■ Your task
Sort through the entries below and pull out lines containing the word "startArrow".

■ Dataset content
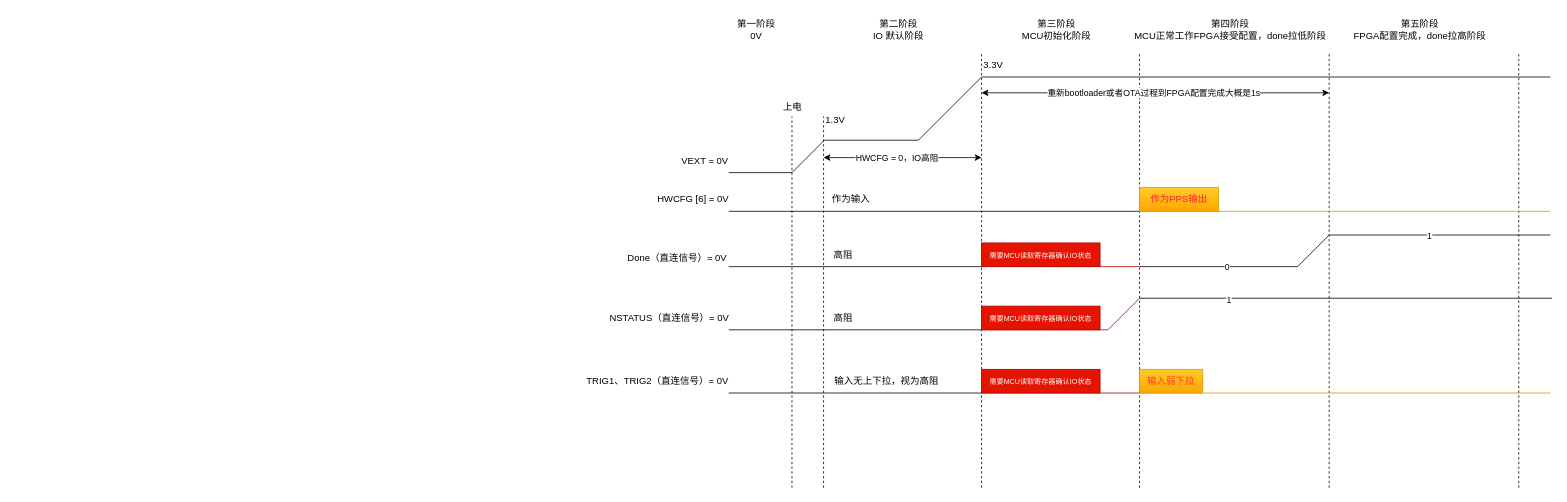
Earlier version of the draw.io diagram A11-IO系统测试.drawio (shenwangchong/learngit). Source tidied: cells renumbered, new cells numbered last; positions are measured from the earlier drawing's top-left corner, leaving out a move shared by most shapes. Both pictures are drawn from the tidied source at 79%, with x=0, y=0 at pixel (578, 13).
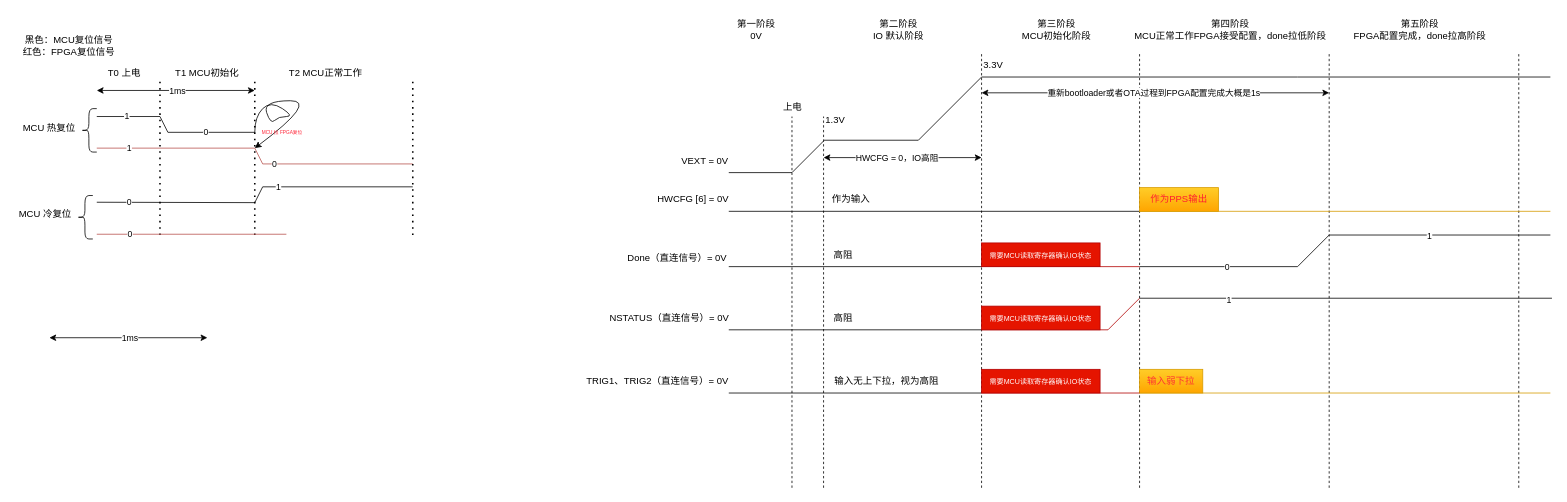
The same diagram, later.

Commit message:
更新A11-IO系统测试.drawio

What changed in the source:
```diff
@@
+    <mxCell id="58" value="MCU 热复位" style="text;html=1;whiteSpace=wrap;strokeColor=none;fillColor=none;align=center;verticalAlign=middle;rounded=0;" parent="1" vertex="1">
+      <mxGeometry x="-710" y="130" width="80" height="30" as="geometry" />
+    </mxCell>
+    <mxCell id="59" style="endArrow=none;dashed=1;html=1;dashPattern=1 3;strokeWidth=2;rounded=0;" parent="1" edge="1">
+      <mxGeometry relative="1" as="geometry">
+        <mxPoint x="-530" y="280" as="sourcePoint" />
+        <mxPoint x="-530" y="80" as="targetPoint" />
+      </mxGeometry>
+    </mxCell>
+    <mxCell id="60" style="endArrow=none;dashed=1;html=1;dashPattern=1 3;strokeWidth=2;rounded=0;" parent="1" edge="1">
+      <mxGeometry relative="1" as="geometry">
+        <mxPoint x="-410" y="280" as="sourcePoint" />
+        <mxPoint x="-410" y="80" as="targetPoint" />
+      </mxGeometry>
+    </mxCell>
+    <mxCell id="61" value="T0 上电" style="text;html=1;whiteSpace=wrap;strokeColor=none;fillColor=none;align=center;verticalAlign=middle;rounded=0;" parent="1" vertex="1">
+      <mxGeometry x="-605" y="60" width="60" height="30" as="geometry" />
+    </mxCell>
+    <mxCell id="62" value="T1 MCU初始化" style="text;html=1;whiteSpace=wrap;strokeColor=none;fillColor=none;align=center;verticalAlign=middle;rounded=0;" parent="1" vertex="1">
+      <mxGeometry x="-520" y="60" width="100" height="30" as="geometry" />
+    </mxCell>
+    <mxCell id="63" style="endArrow=none;html=1;rounded=0;fillColor=#f8cecc;strokeColor=#b85450;" parent="1" edge="1">
+      <mxGeometry relative="1" as="geometry">
+        <mxPoint x="-400" y="190" as="sourcePoint" />
+        <mxPoint x="-210" y="190" as="targetPoint" />
+      </mxGeometry>
+    </mxCell>
+    <mxCell id="64" value="0" style="edgeLabel;html=1;align=center;verticalAlign=middle;" parent="63" vertex="1">
+      <mxGeometry x="-0.85" relative="1" as="geometry" />
+    </mxCell>
+    <mxCell id="65" value="黑色：MCU复位信号&lt;div&gt;红色：FPGA复位信号&lt;/div&gt;" style="text;html=1;whiteSpace=wrap;strokeColor=none;fillColor=none;align=center;verticalAlign=middle;rounded=0;" parent="1" vertex="1">
+      <mxGeometry x="-715" y="20" width="140" height="40" as="geometry" />
+    </mxCell>
+    <mxCell id="66" value="MCU 冷复位" style="text;html=1;whiteSpace=wrap;strokeColor=none;fillColor=none;align=center;verticalAlign=middle;rounded=0;" parent="1" vertex="1">
+      <mxGeometry x="-715" y="239" width="80" height="30" as="geometry" />
+    </mxCell>
+    <mxCell id="67" style="shape=curlyBracket;whiteSpace=wrap;html=1;rounded=1;labelPosition=left;verticalLabelPosition=middle;align=right;verticalAlign=middle;" parent="1" vertex="1">
+      <mxGeometry x="-635" y="230" width="20" height="55" as="geometry" />
+    </mxCell>
+    <mxCell id="68" style="endArrow=none;html=1;rounded=0;fillColor=#f8cecc;strokeColor=#b85450;" parent="1" edge="1">
+      <mxGeometry relative="1" as="geometry">
+        <mxPoint x="-610" y="279" as="sourcePoint" />
+        <mxPoint x="-370" y="279" as="targetPoint" />
+      </mxGeometry>
+    </mxCell>
+    <mxCell id="69" value="0" style="edgeLabel;html=1;align=center;verticalAlign=middle;" parent="68" vertex="1">
+      <mxGeometry x="-0.66" y="-2" relative="1" as="geometry">
+        <mxPoint y="-3" as="offset" />
+      </mxGeometry>
+    </mxCell>
+    <mxCell id="70" style="endArrow=none;html=1;rounded=0;" parent="1" edge="1">
+      <mxGeometry relative="1" as="geometry">
+        <mxPoint x="-610" y="238.5" as="sourcePoint" />
+        <mxPoint x="-410" y="239" as="targetPoint" />
+      </mxGeometry>
+    </mxCell>
+    <mxCell id="71" value="0" style="edgeLabel;html=1;align=center;verticalAlign=middle;" parent="70" vertex="1">
+      <mxGeometry x="-0.6" y="1" relative="1" as="geometry" />
+    </mxCell>
+    <mxCell id="72" value="T2 MCU正常工作" style="text;html=1;whiteSpace=wrap;strokeColor=none;fillColor=none;align=center;verticalAlign=middle;rounded=0;" parent="1" vertex="1">
+      <mxGeometry x="-380" y="60" width="120" height="30" as="geometry" />
+    </mxCell>
+    <mxCell id="73" style="endArrow=none;html=1;rounded=0;" parent="1" edge="1">
+      <mxGeometry relative="1" as="geometry">
+        <mxPoint x="-410" y="239" as="sourcePoint" />
+        <mxPoint x="-400" y="219" as="targetPoint" />
+      </mxGeometry>
+    </mxCell>
+    <mxCell id="74" style="endArrow=none;html=1;rounded=0;" parent="1" edge="1">
+      <mxGeometry relative="1" as="geometry">
+        <mxPoint x="-400" y="219" as="sourcePoint" />
+        <mxPoint x="-210" y="219" as="targetPoint" />
+      </mxGeometry>
+    </mxCell>
+    <mxCell id="75" value="1" style="edgeLabel;html=1;align=center;verticalAlign=middle;" parent="74" vertex="1">
+      <mxGeometry x="-0.8" relative="1" as="geometry" />
+    </mxCell>
+    <mxCell id="76" style="endArrow=classic;startArrow=classic;html=1;rounded=0;" parent="1" edge="1">
+      <mxGeometry relative="1" as="geometry">
+        <mxPoint x="-610" y="97" as="sourcePoint" />
+        <mxPoint x="-410" y="97" as="targetPoint" />
+      </mxGeometry>
+    </mxCell>
+    <mxCell id="77" value="1ms" style="edgeLabel;html=1;align=center;verticalAlign=middle;" parent="76" vertex="1">
+      <mxGeometry x="0.16" relative="1" as="geometry">
+        <mxPoint x="-15" as="offset" />
+      </mxGeometry>
+    </mxCell>
+    <mxCell id="78" style="endArrow=none;dashed=1;html=1;dashPattern=1 3;strokeWidth=2;rounded=0;" parent="1" edge="1">
+      <mxGeometry relative="1" as="geometry">
+        <mxPoint x="-210" y="280" as="sourcePoint" />
+        <mxPoint x="-210" y="80" as="targetPoint" />
+      </mxGeometry>
+    </mxCell>
+    <mxCell id="79" style="endArrow=classic;startArrow=classic;html=1;rounded=0;" parent="1" edge="1">
+      <mxGeometry relative="1" as="geometry">
+        <mxPoint x="-670" y="410" as="sourcePoint" />
+        <mxPoint x="-470" y="410" as="targetPoint" />
+      </mxGeometry>
+    </mxCell>
+    <mxCell id="80" value="1ms" style="edgeLabel;html=1;align=center;verticalAlign=middle;" parent="79" vertex="1">
+      <mxGeometry x="0.16" relative="1" as="geometry">
+        <mxPoint x="-15" as="offset" />
+      </mxGeometry>
+    </mxCell>
+    <mxCell id="81" style="endArrow=none;html=1;rounded=0;fillColor=#f8cecc;strokeColor=#b85450;" parent="1" edge="1">
+      <mxGeometry relative="1" as="geometry">
+        <mxPoint x="-610" y="170" as="sourcePoint" />
+        <mxPoint x="-410" y="170" as="targetPoint" />
+      </mxGeometry>
+    </mxCell>
+    <mxCell id="82" value="1" style="edgeLabel;html=1;align=center;verticalAlign=middle;" parent="81" vertex="1">
+      <mxGeometry x="-0.6" y="1" relative="1" as="geometry" />
+    </mxCell>
+    <mxCell id="83" style="endArrow=none;html=1;rounded=0;fillColor=#f8cecc;strokeColor=#b85450;" parent="1" edge="1">
+      <mxGeometry relative="1" as="geometry">
+        <mxPoint x="-410" y="170" as="sourcePoint" />
+        <mxPoint x="-400" y="190" as="targetPoint" />
+      </mxGeometry>
+    </mxCell>
+    <mxCell id="84" style="endArrow=none;html=1;rounded=0;" parent="1" edge="1">
+      <mxGeometry relative="1" as="geometry">
+        <mxPoint x="-610" y="130" as="sourcePoint" />
+        <mxPoint x="-530" y="130" as="targetPoint" />
+      </mxGeometry>
+    </mxCell>
+    <mxCell id="85" value="1" style="edgeLabel;html=1;align=center;verticalAlign=middle;" parent="84" vertex="1">
+      <mxGeometry x="-0.07" y="2" relative="1" as="geometry" />
+    </mxCell>
+    <mxCell id="86" style="endArrow=none;html=1;rounded=0;" parent="1" edge="1">
+      <mxGeometry relative="1" as="geometry">
+        <mxPoint x="-530" y="130" as="sourcePoint" />
+        <mxPoint x="-520" y="150" as="targetPoint" />
+      </mxGeometry>
+    </mxCell>
+    <mxCell id="87" style="endArrow=none;html=1;rounded=0;" parent="1" edge="1">
+      <mxGeometry relative="1" as="geometry">
+        <mxPoint x="-520" y="150" as="sourcePoint" />
+        <mxPoint x="-410" y="150" as="targetPoint" />
+      </mxGeometry>
+    </mxCell>
+    <mxCell id="88" value="0" style="edgeLabel;html=1;align=center;verticalAlign=middle;" parent="87" vertex="1">
+      <mxGeometry x="-0.14" y="1" relative="1" as="geometry" />
+    </mxCell>
+    <mxCell id="89" style="curved=1;curveGeometry=1;endArrow=classic;html=1;rounded=0;" parent="1" edge="1">
+      <mxGeometry x="-0.27" relative="1" as="geometry">
+        <mxPoint x="-410" y="150" as="sourcePoint" />
+        <mxPoint x="-410" y="170" as="targetPoint" />
+        <Array as="points">
+          <mxPoint x="-410" y="130" />
+          <mxPoint x="-390" y="110" />
+          <mxPoint x="-360" y="130" />
+          <mxPoint x="-380" y="130" />
+          <mxPoint x="-390" y="140" />
+          <mxPoint x="-400" y="110" />
+          <mxPoint x="-330" y="110" />
+        </Array>
+      </mxGeometry>
+    </mxCell>
+    <mxCell id="90" style="shape=curlyBracket;whiteSpace=wrap;html=1;rounded=1;labelPosition=left;verticalLabelPosition=middle;align=right;verticalAlign=middle;" parent="1" vertex="1">
+      <mxGeometry x="-630" y="120" width="20" height="55" as="geometry" />
+    </mxCell>
+    <mxCell id="91" value="&lt;span style=&quot;color: rgb(255, 29, 48);&quot;&gt;&lt;font style=&quot;font-size: 6px;&quot;&gt;MCU 拉 FPGA复位&lt;/font&gt;&lt;/span&gt;" style="text;html=1;whiteSpace=wrap;strokeColor=none;fillColor=none;align=center;verticalAlign=middle;rounded=0;" parent="1" vertex="1">
+      <mxGeometry x="-410" y="132.5" width="70" height="30" as="geometry" />
+    </mxCell>
```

■ Answer below
+    <mxCell id="76" style="endArrow=classic;startArrow=classic;html=1;rounded=0;" parent="1" edge="1">
+    <mxCell id="79" style="endArrow=classic;startArrow=classic;html=1;rounded=0;" parent="1" edge="1">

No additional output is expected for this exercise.